The Genius Who Wanted to Be a Dinosaur by Steve Brusatte
A Portrait of Thomas Holtz
by Steve Brusatte
By Steve Brusatte dinosaur research, and chairs the Earth, Life, and Time Program, also for honors students. After finding a steady job at the University of Maryland, Holtz plowed full-speed into writing. Up until now, he has published a plethora of papers, pamphlets, and books. In 1994 Holtz published two of his most important and influential papers.
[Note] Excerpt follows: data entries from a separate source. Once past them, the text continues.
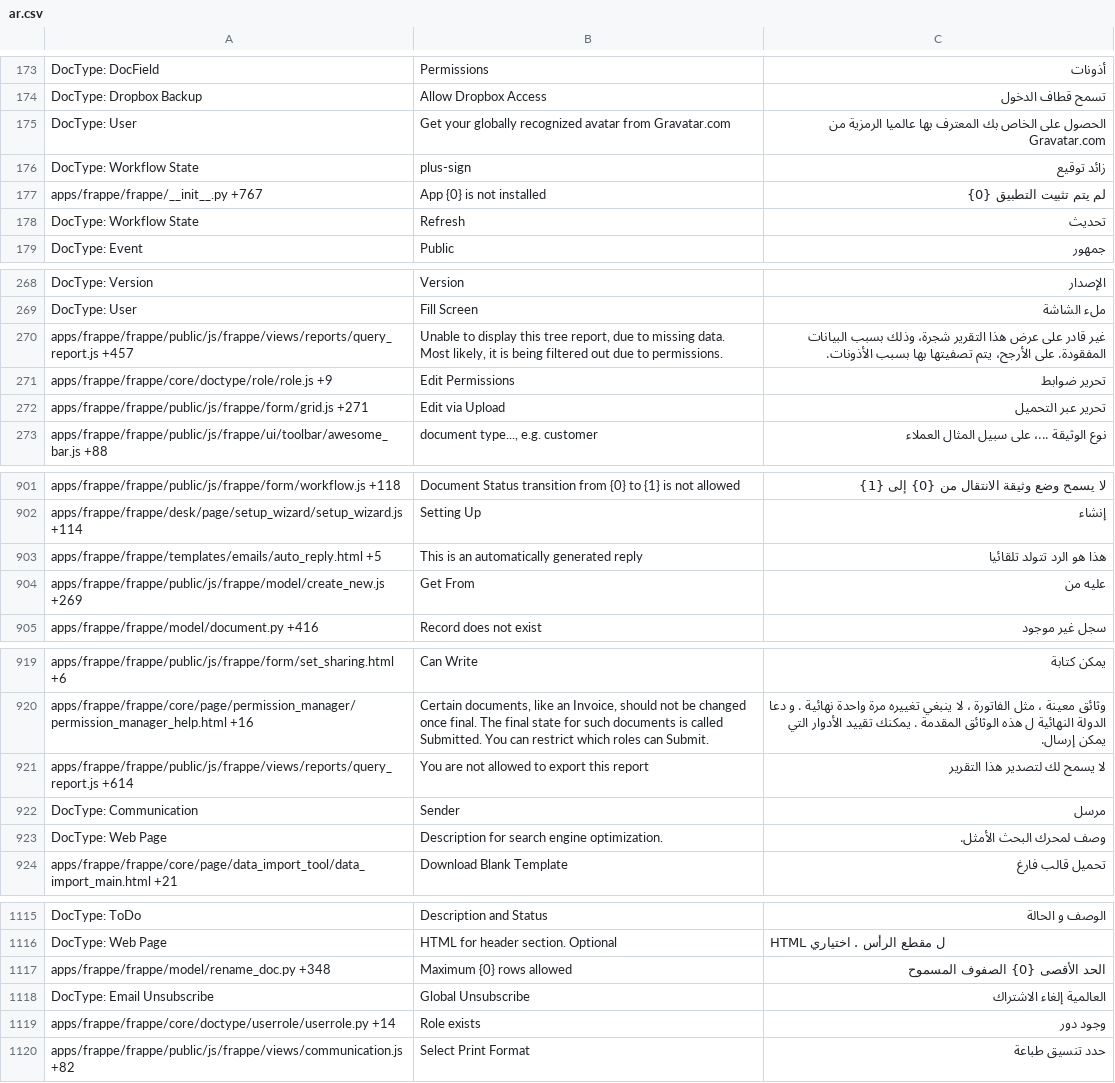
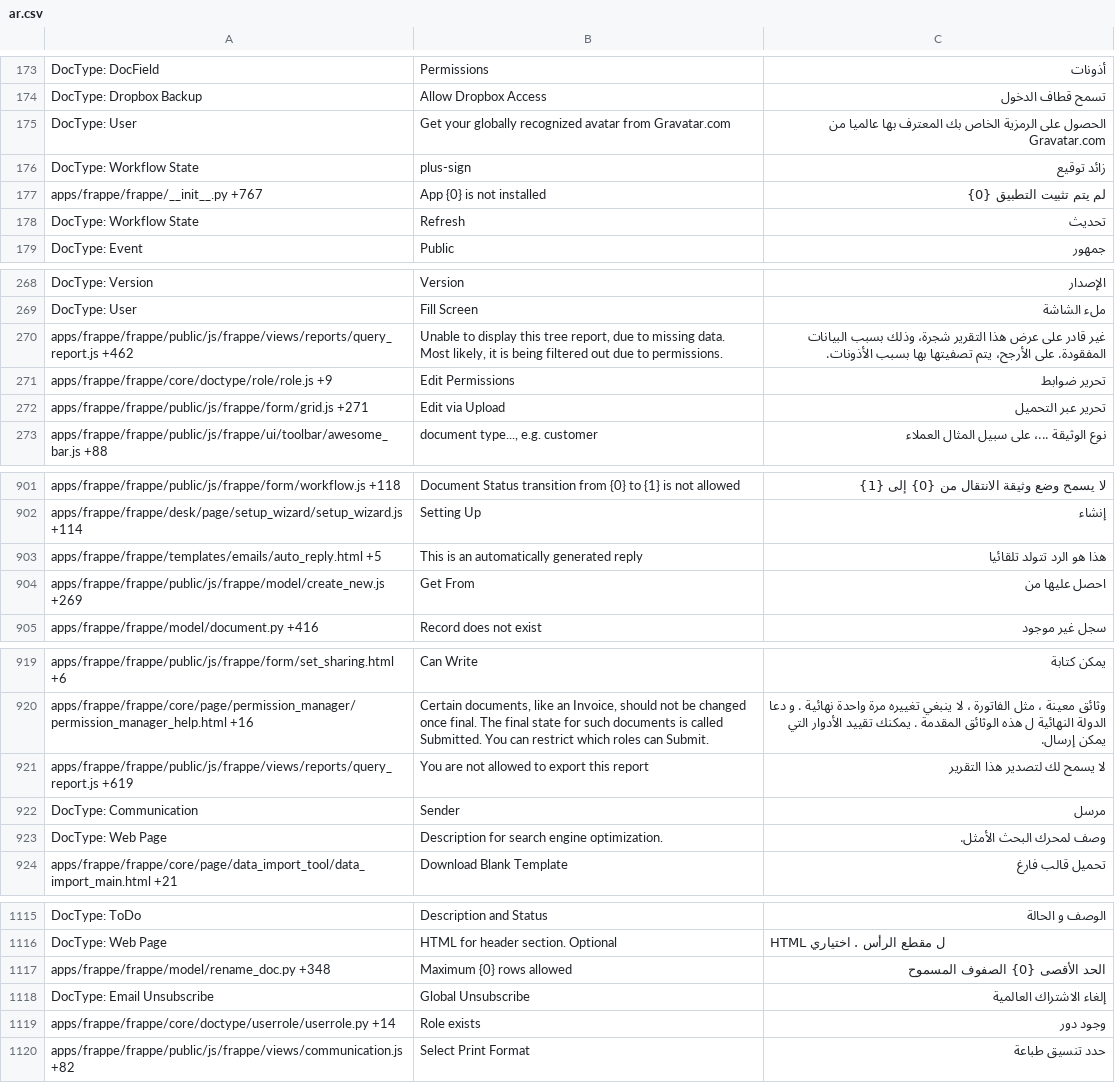
Before and after one commit to experiments001/frappe-sqlite, a CSV file: frappe/translations/ar.csv, drawn as a sheet; only a part is shown, gaps mark what is left out; the diff covers the shown part only.

```diff
--- a/frappe/translations/ar.csv
+++ b/frappe/translations/ar.csv
@@ -174,3 +174,3 @@ DocType: DocField,Permissions,أذونات
 DocType: Dropbox Backup,Allow Dropbox Access,تسمح قطاف الدخول
-DocType: User,Get your globally recognized avatar from Gravatar.com,الحصول على الخاص بك المعترف بها عالميا الرمزية من Gravatar.com
+DocType: User,Get your globally recognized avatar from Gravatar.com,الحصول على الرمزية الخاص بك المعترف بها عالميا من Gravatar.com
 DocType: Workflow State,plus-sign,زائد توقيع
@@ -269,3 +269,3 @@ DocType: Version,Version,الإصدار
 DocType: User,Fill Screen,ملء الشاشة
-apps/frappe/frappe/public/js/frappe/views/reports/query_report.js +457,"Unable to display this tree report, due to missing data. Most likely, it is being filtered out due to permissions.",غير قادر على عرض هذا التقرير شجرة، وذلك بسبب البيانات المفقودة. على الأرجح، يتم تصفيتها بها بسبب الأذونات.
+apps/frappe/frappe/public/js/frappe/views/reports/query_report.js +462,"Unable to display this tree report, due to missing data. Most likely, it is being filtered out due to permissions.",غير قادر على عرض هذا التقرير شجرة، وذلك بسبب البيانات المفقودة. على الأرجح، يتم تصفيتها بها بسبب الأذونات.
 apps/frappe/frappe/core/doctype/role/role.js +9,Edit Permissions,تحرير ضوابط
@@ -909,3 +909,3 @@ apps/frappe/frappe/desk/page/setup_wizard/setup_wizard.js +114,Setting Up,إنش
 apps/frappe/frappe/templates/emails/auto_reply.html +5,This is an automatically generated reply,هذا هو الرد تتولد تلقائيا
-apps/frappe/frappe/public/js/frappe/model/create_new.js +269,Get From,عليه من
+apps/frappe/frappe/public/js/frappe/model/create_new.js +269,Get From,احصل عليها من
 apps/frappe/frappe/model/document.py +416,Record does not exist,سجل غير موجود
@@ -926,3 +926,3 @@ apps/frappe/frappe/public/js/frappe/form/set_sharing.html +6,Can Write,يمكن
 apps/frappe/frappe/core/page/permission_manager/permission_manager_help.html +16,"Certain documents, like an Invoice, should not be changed once final. The final state for such documents is called Submitted. You can restrict which roles can Submit.",وثائق معينة ، مثل الفاتورة ، لا ينبغي تغييره مرة واحدة نهائية . و دعا الدولة النهائية ل هذه الوثائق المقدمة . يمكنك تقييد الأدوار التي يمكن إرسال.
-apps/frappe/frappe/public/js/frappe/views/reports/query_report.js +614,You are not allowed to export this report,لا يسمح لك لتصدير هذا التقرير
+apps/frappe/frappe/public/js/frappe/views/reports/query_report.js +619,You are not allowed to export this report,لا يسمح لك لتصدير هذا التقرير
 DocType: Communication,Sender,مرسل
@@ -1125,3 +1125,3 @@ DocType: Web Page,HTML for header section. Optional,HTML ل مقطع الرأس
 apps/frappe/frappe/model/rename_doc.py +348,Maximum {0} rows allowed,الحد الأقصى {0} الصفوف المسموح
-DocType: Email Unsubscribe,Global Unsubscribe,العالمية إلغاء الاشتراك
+DocType: Email Unsubscribe,Global Unsubscribe,إلغاء الاشتراك العالمية
 apps/frappe/frappe/core/doctype/userrole/userrole.py +14,Role exists,وجود دور
```
Also changed, not shown: 2 edited cells elsewhere in this file, frappe/translations/bg.csv, frappe/translations/fr.csv, 48 other files.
The first regarded the phylogenetic position of the Tyrannosauridae. Published in the Journal of Paleontology, this 18-page paper helped transform the modern views on Tyrannosaurus and its kin. Members of the theropod clade are generally classified into one of two groups: carnosauria and coelurosauria. These names were used for the duration of dinosaur paleontology to divide large and small theropods.However, this division did not take into affect phylogeny, only size.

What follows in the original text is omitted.